[Start of section]
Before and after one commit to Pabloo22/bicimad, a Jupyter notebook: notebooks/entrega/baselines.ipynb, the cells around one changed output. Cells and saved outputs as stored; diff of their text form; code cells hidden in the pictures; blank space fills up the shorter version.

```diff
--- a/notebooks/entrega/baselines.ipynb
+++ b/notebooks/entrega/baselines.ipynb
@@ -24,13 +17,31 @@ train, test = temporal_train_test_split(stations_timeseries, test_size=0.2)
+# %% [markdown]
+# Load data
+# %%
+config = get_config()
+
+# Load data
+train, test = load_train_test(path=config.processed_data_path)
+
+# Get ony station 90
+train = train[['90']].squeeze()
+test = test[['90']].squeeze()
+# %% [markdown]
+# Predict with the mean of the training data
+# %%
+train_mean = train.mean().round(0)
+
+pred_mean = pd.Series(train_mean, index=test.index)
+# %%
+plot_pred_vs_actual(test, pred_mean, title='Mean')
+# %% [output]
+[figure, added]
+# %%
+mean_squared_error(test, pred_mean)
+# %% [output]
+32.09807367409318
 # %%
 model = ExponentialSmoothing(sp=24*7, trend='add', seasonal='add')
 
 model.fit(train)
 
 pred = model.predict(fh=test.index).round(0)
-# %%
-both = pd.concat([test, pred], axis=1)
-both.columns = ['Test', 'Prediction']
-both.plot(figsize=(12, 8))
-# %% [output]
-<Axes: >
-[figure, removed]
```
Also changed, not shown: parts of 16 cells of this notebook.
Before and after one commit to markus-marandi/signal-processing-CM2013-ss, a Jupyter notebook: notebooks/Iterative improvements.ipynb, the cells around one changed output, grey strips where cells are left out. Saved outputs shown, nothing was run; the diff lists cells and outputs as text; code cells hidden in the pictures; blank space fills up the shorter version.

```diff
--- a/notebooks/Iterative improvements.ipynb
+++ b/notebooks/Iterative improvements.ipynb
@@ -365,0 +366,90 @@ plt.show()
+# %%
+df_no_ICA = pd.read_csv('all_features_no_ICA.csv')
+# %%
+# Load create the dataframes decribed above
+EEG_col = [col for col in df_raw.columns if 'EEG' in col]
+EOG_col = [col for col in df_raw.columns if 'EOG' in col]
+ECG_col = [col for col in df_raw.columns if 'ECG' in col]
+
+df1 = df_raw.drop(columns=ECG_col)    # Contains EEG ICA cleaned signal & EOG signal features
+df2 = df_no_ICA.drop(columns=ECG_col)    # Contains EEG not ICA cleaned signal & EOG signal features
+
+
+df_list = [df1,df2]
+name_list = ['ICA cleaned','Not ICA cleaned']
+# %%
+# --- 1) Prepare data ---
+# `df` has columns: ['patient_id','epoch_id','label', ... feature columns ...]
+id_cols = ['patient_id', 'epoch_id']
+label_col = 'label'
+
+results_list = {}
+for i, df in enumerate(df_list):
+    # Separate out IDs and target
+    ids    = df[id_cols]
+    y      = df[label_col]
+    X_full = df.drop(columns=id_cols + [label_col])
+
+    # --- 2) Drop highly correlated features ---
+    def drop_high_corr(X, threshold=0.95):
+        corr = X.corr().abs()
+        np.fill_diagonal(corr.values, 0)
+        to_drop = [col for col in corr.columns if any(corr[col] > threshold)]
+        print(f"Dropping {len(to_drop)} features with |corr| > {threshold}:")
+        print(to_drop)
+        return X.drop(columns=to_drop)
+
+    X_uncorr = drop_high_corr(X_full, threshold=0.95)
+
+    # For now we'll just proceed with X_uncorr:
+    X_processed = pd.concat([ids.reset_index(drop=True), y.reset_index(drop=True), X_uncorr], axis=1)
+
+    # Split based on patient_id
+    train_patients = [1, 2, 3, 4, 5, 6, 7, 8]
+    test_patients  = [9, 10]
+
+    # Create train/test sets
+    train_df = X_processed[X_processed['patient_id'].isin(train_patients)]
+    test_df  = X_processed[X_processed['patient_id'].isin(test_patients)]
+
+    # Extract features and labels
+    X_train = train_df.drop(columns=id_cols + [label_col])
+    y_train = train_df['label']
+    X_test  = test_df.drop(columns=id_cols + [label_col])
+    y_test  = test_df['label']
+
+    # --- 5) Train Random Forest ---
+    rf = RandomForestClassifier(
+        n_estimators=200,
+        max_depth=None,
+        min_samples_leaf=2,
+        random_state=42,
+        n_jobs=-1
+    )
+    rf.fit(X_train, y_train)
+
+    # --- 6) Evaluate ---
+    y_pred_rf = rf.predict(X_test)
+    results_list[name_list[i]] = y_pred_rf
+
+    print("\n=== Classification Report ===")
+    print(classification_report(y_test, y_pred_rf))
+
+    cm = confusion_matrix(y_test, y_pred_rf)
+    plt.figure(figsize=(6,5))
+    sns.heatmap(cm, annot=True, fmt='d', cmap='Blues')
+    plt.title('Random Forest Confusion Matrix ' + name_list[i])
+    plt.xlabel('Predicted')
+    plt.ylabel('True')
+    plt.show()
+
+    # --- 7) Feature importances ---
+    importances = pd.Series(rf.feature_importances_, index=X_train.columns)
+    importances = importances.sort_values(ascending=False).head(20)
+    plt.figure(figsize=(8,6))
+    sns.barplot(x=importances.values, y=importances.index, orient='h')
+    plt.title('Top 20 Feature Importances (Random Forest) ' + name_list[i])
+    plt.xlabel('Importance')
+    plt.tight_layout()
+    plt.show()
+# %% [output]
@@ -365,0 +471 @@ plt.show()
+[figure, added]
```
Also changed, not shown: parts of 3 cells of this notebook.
[End of section]
§ Assigned task: Look back at the records above. Repeat all of them exactly.

§ Written solution:
Before and after one commit to Pabloo22/bicimad, a Jupyter notebook: notebooks/entrega/baselines.ipynb, the cells around one changed output. Cells and saved outputs as stored; diff of their text form; code cells hidden in the pictures; blank space fills up the shorter version.

```diff
--- a/notebooks/entrega/baselines.ipynb
+++ b/notebooks/entrega/baselines.ipynb
@@ -24,13 +17,31 @@ train, test = temporal_train_test_split(stations_timeseries, test_size=0.2)
+# %% [markdown]
+# Load data
+# %%
+config = get_config()
+
+# Load data
+train, test = load_train_test(path=config.processed_data_path)
+
+# Get ony station 90
+train = train[['90']].squeeze()
+test = test[['90']].squeeze()
+# %% [markdown]
+# Predict with the mean of the training data
+# %%
+train_mean = train.mean().round(0)
+
+pred_mean = pd.Series(train_mean, index=test.index)
+# %%
+plot_pred_vs_actual(test, pred_mean, title='Mean')
+# %% [output]
+[figure, added]
+# %%
+mean_squared_error(test, pred_mean)
+# %% [output]
+32.09807367409318
 # %%
 model = ExponentialSmoothing(sp=24*7, trend='add', seasonal='add')
 
 model.fit(train)
 
 pred = model.predict(fh=test.index).round(0)
-# %%
-both = pd.concat([test, pred], axis=1)
-both.columns = ['Test', 'Prediction']
-both.plot(figsize=(12, 8))
-# %% [output]
-<Axes: >
-[figure, removed]
```
Also changed, not shown: parts of 16 cells of this notebook.
Before and after one commit to markus-marandi/signal-processing-CM2013-ss, a Jupyter notebook: notebooks/Iterative improvements.ipynb, the cells around one changed output, grey strips where cells are left out. Saved outputs shown, nothing was run; the diff lists cells and outputs as text; code cells hidden in the pictures; blank space fills up the shorter version.

```diff
--- a/notebooks/Iterative improvements.ipynb
+++ b/notebooks/Iterative improvements.ipynb
@@ -365,0 +366,90 @@ plt.show()
+# %%
+df_no_ICA = pd.read_csv('all_features_no_ICA.csv')
+# %%
+# Load create the dataframes decribed above
+EEG_col = [col for col in df_raw.columns if 'EEG' in col]
+EOG_col = [col for col in df_raw.columns if 'EOG' in col]
+ECG_col = [col for col in df_raw.columns if 'ECG' in col]
+
+df1 = df_raw.drop(columns=ECG_col)    # Contains EEG ICA cleaned signal & EOG signal features
+df2 = df_no_ICA.drop(columns=ECG_col)    # Contains EEG not ICA cleaned signal & EOG signal features
+
+
+df_list = [df1,df2]
+name_list = ['ICA cleaned','Not ICA cleaned']
+# %%
+# --- 1) Prepare data ---
+# `df` has columns: ['patient_id','epoch_id','label', ... feature columns ...]
+id_cols = ['patient_id', 'epoch_id']
+label_col = 'label'
+
+results_list = {}
+for i, df in enumerate(df_list):
+    # Separate out IDs and target
+    ids    = df[id_cols]
+    y      = df[label_col]
+    X_full = df.drop(columns=id_cols + [label_col])
+
+    # --- 2) Drop highly correlated features ---
+    def drop_high_corr(X, threshold=0.95):
+        corr = X.corr().abs()
+        np.fill_diagonal(corr.values, 0)
+        to_drop = [col for col in corr.columns if any(corr[col] > threshold)]
+        print(f"Dropping {len(to_drop)} features with |corr| > {threshold}:")
+        print(to_drop)
+        return X.drop(columns=to_drop)
+
+    X_uncorr = drop_high_corr(X_full, threshold=0.95)
+
+    # For now we'll just proceed with X_uncorr:
+    X_processed = pd.concat([ids.reset_index(drop=True), y.reset_index(drop=True), X_uncorr], axis=1)
+
+    # Split based on patient_id
+    train_patients = [1, 2, 3, 4, 5, 6, 7, 8]
+    test_patients  = [9, 10]
+
+    # Create train/test sets
+    train_df = X_processed[X_processed['patient_id'].isin(train_patients)]
+    test_df  = X_processed[X_processed['patient_id'].isin(test_patients)]
+
+    # Extract features and labels
+    X_train = train_df.drop(columns=id_cols + [label_col])
+    y_train = train_df['label']
+    X_test  = test_df.drop(columns=id_cols + [label_col])
+    y_test  = test_df['label']
+
+    # --- 5) Train Random Forest ---
+    rf = RandomForestClassifier(
+        n_estimators=200,
+        max_depth=None,
+        min_samples_leaf=2,
+        random_state=42,
+        n_jobs=-1
+    )
+    rf.fit(X_train, y_train)
+
+    # --- 6) Evaluate ---
+    y_pred_rf = rf.predict(X_test)
+    results_list[name_list[i]] = y_pred_rf
+
+    print("\n=== Classification Report ===")
+    print(classification_report(y_test, y_pred_rf))
+
+    cm = confusion_matrix(y_test, y_pred_rf)
+    plt.figure(figsize=(6,5))
+    sns.heatmap(cm, annot=True, fmt='d', cmap='Blues')
+    plt.title('Random Forest Confusion Matrix ' + name_list[i])
+    plt.xlabel('Predicted')
+    plt.ylabel('True')
+    plt.show()
+
+    # --- 7) Feature importances ---
+    importances = pd.Series(rf.feature_importances_, index=X_train.columns)
+    importances = importances.sort_values(ascending=False).head(20)
+    plt.figure(figsize=(8,6))
+    sns.barplot(x=importances.values, y=importances.index, orient='h')
+    plt.title('Top 20 Feature Importances (Random Forest) ' + name_list[i])
+    plt.xlabel('Importance')
+    plt.tight_layout()
+    plt.show()
+# %% [output]
@@ -365,0 +471 @@ plt.show()
+[figure, added]
```
Also changed, not shown: parts of 3 cells of this notebook.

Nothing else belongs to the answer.